As Scott Alberts tore through the clutter in the trunk of his compact car, he began to unearth a 19th-century baseball museum.

The round, white metal plates he extracted served as pitching mound and home plate in the days when handlebar mustaches such as Alberts' were in vogue. The "lemon peel" ball was curiously stitched but slightly softer than today's models. The woolen uniform - long, dark pants, a small-brimmed jeff cap, and a long-sleeved top whose buttoned breastplate was adorned with a large italicized "A" - looked unbearably stifling in the 90-degree heat.

"I know there's a bat in here somewhere," said Alberts, 32, an Upper Darby resident who works in the business office at the University of Pennsylvania's medical school, as he pushed aside a spare tire, a folding chair, and considerable paper.

Alberts' hunt was analogous to the quest that has become his life's passion - an ongoing search for authentic information on baseball's earliest rules, equipment, and customs.

The interest began in 2010 and led him to cofound the Athletic Base Ball Club. That team, which plays like-minded foes from several nearby states, is a revived version of the team that brought Philadelphia early baseball glory in the second half of the 1800s.

"I've been able to combine three great loves," he said. "The performing arts - because there's a certain aspect where you're playing a character, dressed up like we do - primary-source history research, and sports."

He and his two dozen Athletics compete against other vintage "base ball" teams in the Mid-Atlantic region. They use rules from 1864 and bats, balls, bases, and uniforms constructed to resemble the originals.
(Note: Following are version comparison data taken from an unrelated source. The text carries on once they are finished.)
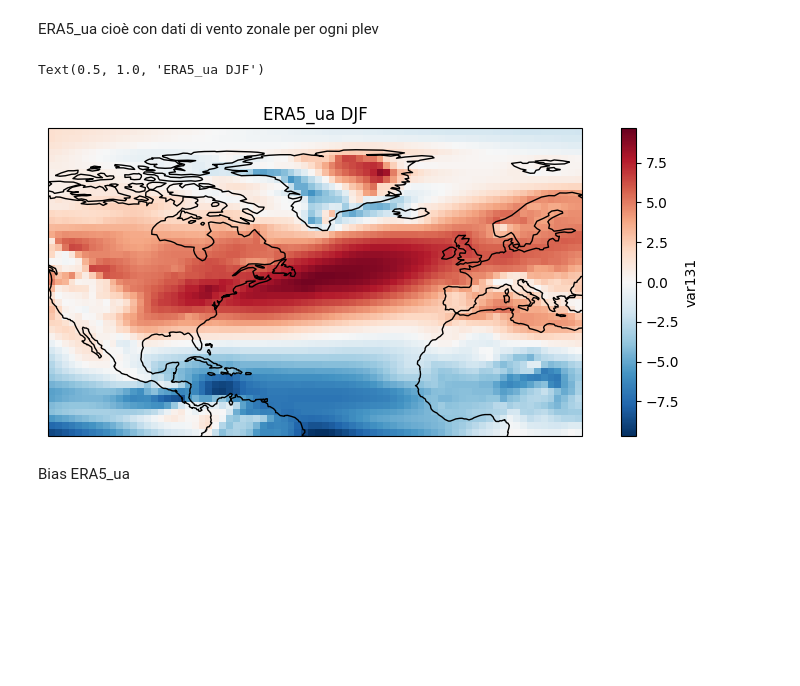
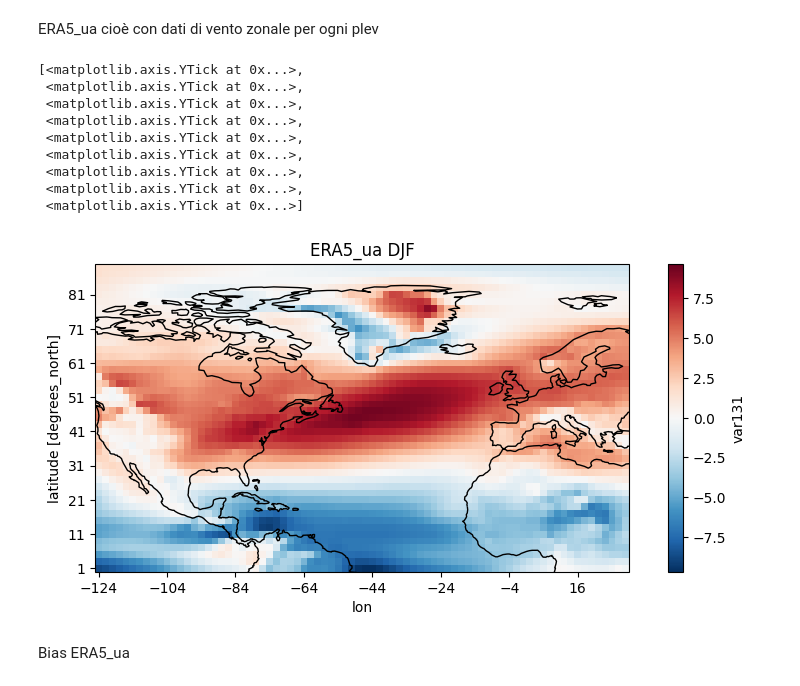
Before and after one commit to sbeltrami/tesi, a Jupyter notebook: eady_growth_rate.ipynb, the cells around one changed output. Drawn from its saved outputs; the diff is of its cells as text; code cells hidden in the pictures; blank space fills up the shorter version.

```diff
--- a/eady_growth_rate.ipynb
+++ b/eady_growth_rate.ipynb
@@ -169,18 +157,28 @@ dataset_ERA_weighted_ua = compute_dataset_weighted(dataset_ERA_ua)
 # %%
 #Creo un dizionario in cui vado a mettere la media temporale per ogni stagione MAM, JJA, SON, DJF
 era_ua_seas_mean = {}
 #Calcolo la media temporale su tutti e 4 i trimestri MAM = 1, JJA = 2, SON = 3, DJF = 4
 for i in range(4):
     era_ua_seas_mean[i+1] = compute_mean_resample_mar(dataset_ERA_ua,"1982","2014",i)
 #print(era_ua_seas_mean.keys())
 #plot DJF per ERA_ua
 fig, ax = plt.subplots(figsize=(10,4), subplot_kw={"projection": ccrs.PlateCarree()})
 era_ua_seas_mean[4][2,:,:].plot(ax=ax) #850hPa
 ax.coastlines()
 ax.set_title('ERA5_ua DJF')
+ax.set_xticks(np.arange(era_ua_seas_mean[4].lon.min(), era_ua_seas_mean[4].lon.max(), 20))
+ax.set_yticks(np.arange(era_ua_seas_mean[4].lat.min(),era_ua_seas_mean[4].lat.max(), 10))
 # %% [output]
-Text(0.5, 1.0, 'ERA5_ua DJF')
+[<matplotlib.axis.YTick at 0x...>,
+ <matplotlib.axis.YTick at 0x...>,
+ <matplotlib.axis.YTick at 0x...>,
+ <matplotlib.axis.YTick at 0x...>,
+ <matplotlib.axis.YTick at 0x...>,
+ <matplotlib.axis.YTick at 0x...>,
+ <matplotlib.axis.YTick at 0x...>,
+ <matplotlib.axis.YTick at 0x...>,
+ <matplotlib.axis.YTick at 0x...>]
-[figure, old version]
+[figure, new version]
 # %% [markdown]
 Bias ERA5_ua
 # %%
```
Also changed, not shown: parts of 21 cells of this notebook, 1 other file.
A history major, Alberts won't rely solely on anecdotal evidence or the mythology surrounding the game's shadowy origins. "We are really focused on sourcing," he said.

His curiosity about the era when baseball was emerging as America's game grew out of his devotion to the Phillies. Curious about where the team played before Baker Bowl, he began to research online, eventually stumbling upon the old Athletics.

Founded in 1859, that club would later play in the amateur National Association, then won the first pennant when that league went professional in 1871.

"I thought, 'Here's a team I don't know anything about,' " he said. " 'Here's a league I don't know anything about.' I was totally ignorant of 19th- century baseball except for the fact that they played it.

"When I came across references to the first guy to wear a glove or the first pitcher's mound, I just thought it would be a great idea to get 18 guys together with a case of beer and play in the park one day."

Alberts was convinced his was a unique concept. A week later, his mother brought him an article from a Maryland newspaper about a game between two vintage teams there.

"So I looked up online to find out where the Philadelphia team was," he said. "When I saw there wasn't one, my civic pride was offended. As much of a baseball town as we are, as important to the history of baseball as we are, as important as history is to our civic identity, how did this not already happen?"

Eventually, with the help of brothers Eric and Ryan Berley, who own the Franklin Fountain ice cream parlor in Old City, he found enough people with similar interests to field a team and challenge other clubs, many of whom play by different sets of rules from baseball's chaotic first decades.

These Athletics pitch underhanded from a box rather than a raised mound. Though the bases are 90 feet apart, many of the 1864 rules seem so quirky a century and a half later that the resulting game sometimes resembles cricket more than baseball.

"The game that has evolved is ultimately a better one, but the old game is interesting too, and that's why we enjoy it," said Alberts. "It's similar enough to be familiar but different enough to be a novelty. It's a unique challenge and much more interesting cerebrally than playing softball."

There are no gloves. The bats can be only 21/2 inches around and, unless someone can find an early reference to maple, must be either ash, poplar, or oak.

Their uniforms were based on what they saw in wood-cut engravings from Harper's Weekly and read about in  books. The more research Alberts did, the more intrigued he became.

"In 1867, 40,000 showed up for a game here at, I think, Camac Woods [a field near the present-day site of Temple University]," he said. "That was 5 percent of the city's population."

Alberts' Athletics have traveled as far as Queens, often playing doubleheaders in which their rules are used for one game and the opponents' for the other. They went winless in their inaugural season but have won a few this year, though victories, he said, aren't the point.

"On one level, our ultimate goal is to create a divisional structure nationwide for vintage base ball," he said. "But that's way down the road. On another level we joke that we're a revolution designed as a baseball team. We're trying to re-create a sense of community.

"There's a certain nostalgia for innocence that goes with what we're doing that I think is wrong-headed. It used to be in this city that there were neighborhoods where everyone worked at the same factories, drank at the same bars. Some still have that, and it's beautiful. But for those of us who don't, we're looking to re-create it, and this is a part of that."

"It's less of a movement," he said, "than kind of the zeitgeist for our era. Let's create something as opposed to just consuming."